Could these same inquiries regarding the dilution of stalking and marksmanship skills be made against the advent of modern, scoped, center fire rifles as contrasted with our muzzle loading or longbow armed predecessors of centuries past? Absolutely they can, although I will venture that Leopold’s “contrast” dynamic has been more significantly altered in the last twenty years than in the previous hundred.

Yet another fundamental consideration, besides our own definitions of what constitutes appropriate sporting “opportunity”, should acknowledge that the animals themselves deserve a respectful and honest approach to the quest. The current state of whitetail deer hunting stands out. Trail cameras that constantly monitor deer movement, often to and from food plots and feeders that are unequivocally intended to alter and monopolize their presence in a beneficial shooting scenario, are the most egregious example of recent technological advantage. With the use of these devices and tactics the whole notion of honorable and fair pursuit of a truly wild creature in an intractable environment becomes rather compromised.

I started mule deer hunting as a teenager with the most rudimentary tools needed for the pursuit of these animals in their native western habitat; a scoped rifle of medium caliber, binoculars, a knife, and a handful of cartridges. The only additional and essential items were an almost empty backpack (a couple of Snickers bars, water bottle and matches residing somewhere therein) for packing out meat, and the most indispensable ingredient of all—a sturdy, worn in pair of hiking boots (indeed, I always believed my choice of foot gear to be an infinitely more important consideration than my firearm selection). I wore jeans or work pants and a heavy wool shirt over thermal long johns, a ball or scotch cap and a pair of cowhide gloves. I have not made any significant changes to this most basic outfit in 40 years. Oh yes, some of the latest versions of this getup certainly involve more modern materials and fabrics, but the point is that I have chosen to keep it pretty simple and not let gear and garb become an obsessive focal point. I then go hunting.

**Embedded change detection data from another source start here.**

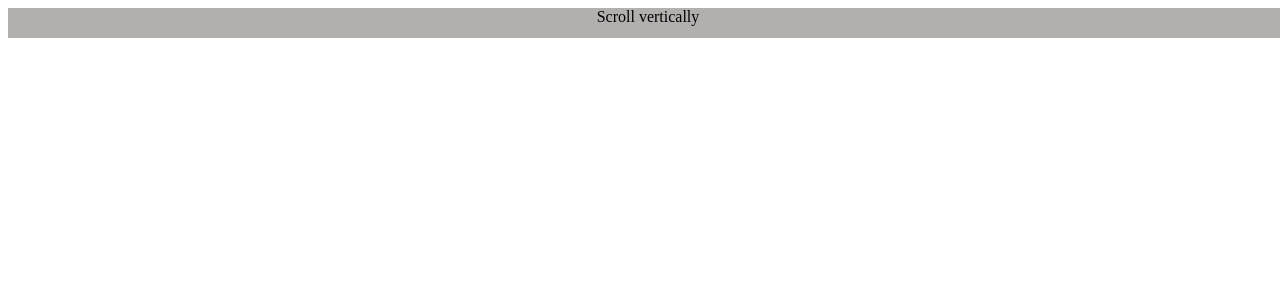
Repository: Sarah7223/internet-programming-tp
Page: TP1/ex10.html
These files come from the project's save history. The page is drawn as it stood at one moment and after the next save; the edit follows.
The browser window is 1280 px wide. The pictures show the whole page.

Above is the page before, as saved 2022-12-26 16:08:22.

After the next save:
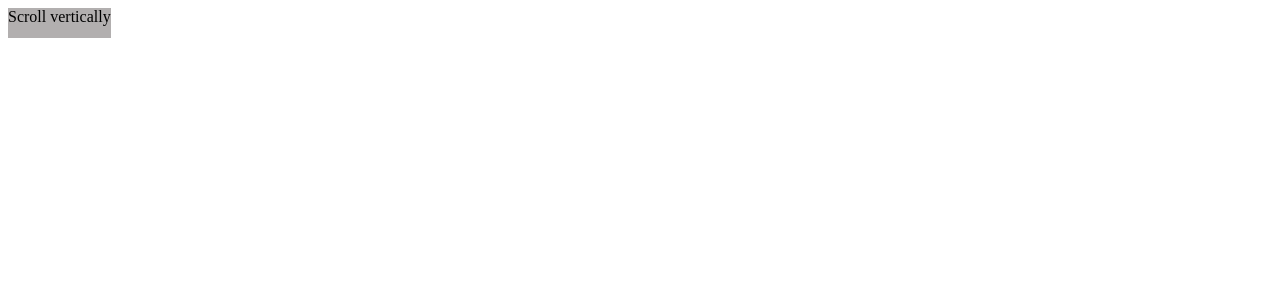
Saved 29 s later.
--- a/TP1/ex10.html
+++ b/TP1/ex10.html
@@ -3,13 +3,14 @@
         <style>
             .box{
                 background-color: green;
+                width: 20%;
             }
             .header{
                 background-color: rgb(178, 175, 175);
                 text-align: center;
                 position: fixed;
                 height: 30px;
-                width: 100%;
+                height: 30px;
 
             }
             .content{

After the save that followed:
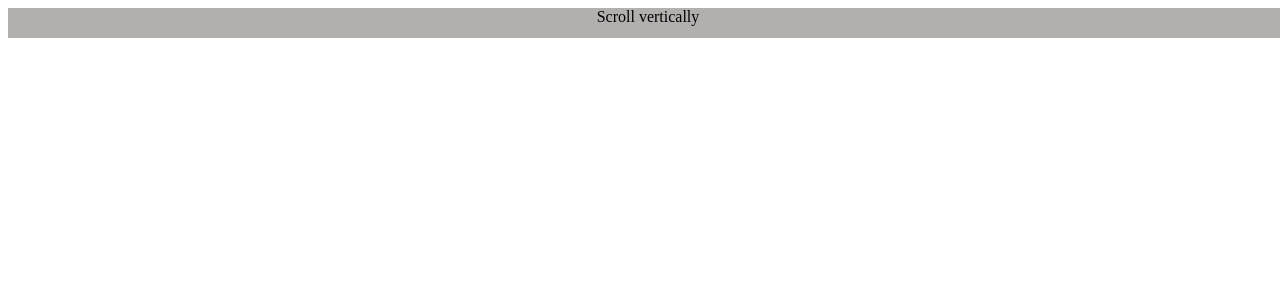
Saved 36 s later.
--- a/TP1/ex10.html
+++ b/TP1/ex10.html
@@ -10,7 +10,7 @@
                 text-align: center;
                 position: fixed;
                 height: 30px;
-                height: 30px;
+                width: 100%;
 
             }
             .content{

“Good for you Carroll”, some might respond, “but that high horse of regressive superiority you are riding isn’t of universal importance to the modern outdoorsman, and who are you to pass judgment anyway?”

As previously mentioned, these questions must be answered individually, but make no mistake, they represent very intrinsic and essential dichotomies when it comes to what a meaningful and genuine hunting experience entails for each of us.

Perhaps a bit trite and somewhat gratuitous, it is nonetheless essential to constantly remind ourselves that killing an animal should not, and, indeed, cannot, be the primary measure of satisfaction. Yes, the intent must be there and encountering game, or at least the sign of game, is integral, but plainly, killing is not imperative in order to have hunted.

Modern equipment and methods are only going to become more conspicuous and I am not naive enough to think that we will ever “get the toothpaste back in the tube”. Today’s hunter is confronted with a mind-numbing array of decisions as to how far he or she wants to diminish, or even eliminate, the components of skill and chance from their hunt. For the fact remains that no generation has had the ability to so drastically tilt the odds of what is intended to be a challenging endeavor of uncertain outcome in their favor.

Implicating or impugning the motives and methods of every sportsman who utilizes innovative outdoor equipment is not my intention, but a growing number of our ranks abhor what modern hunting and hunters have become and the term “fair chase” lies at the heart of it. It is a conversation not only worth having, but has, unfortunately, become increasingly necessary.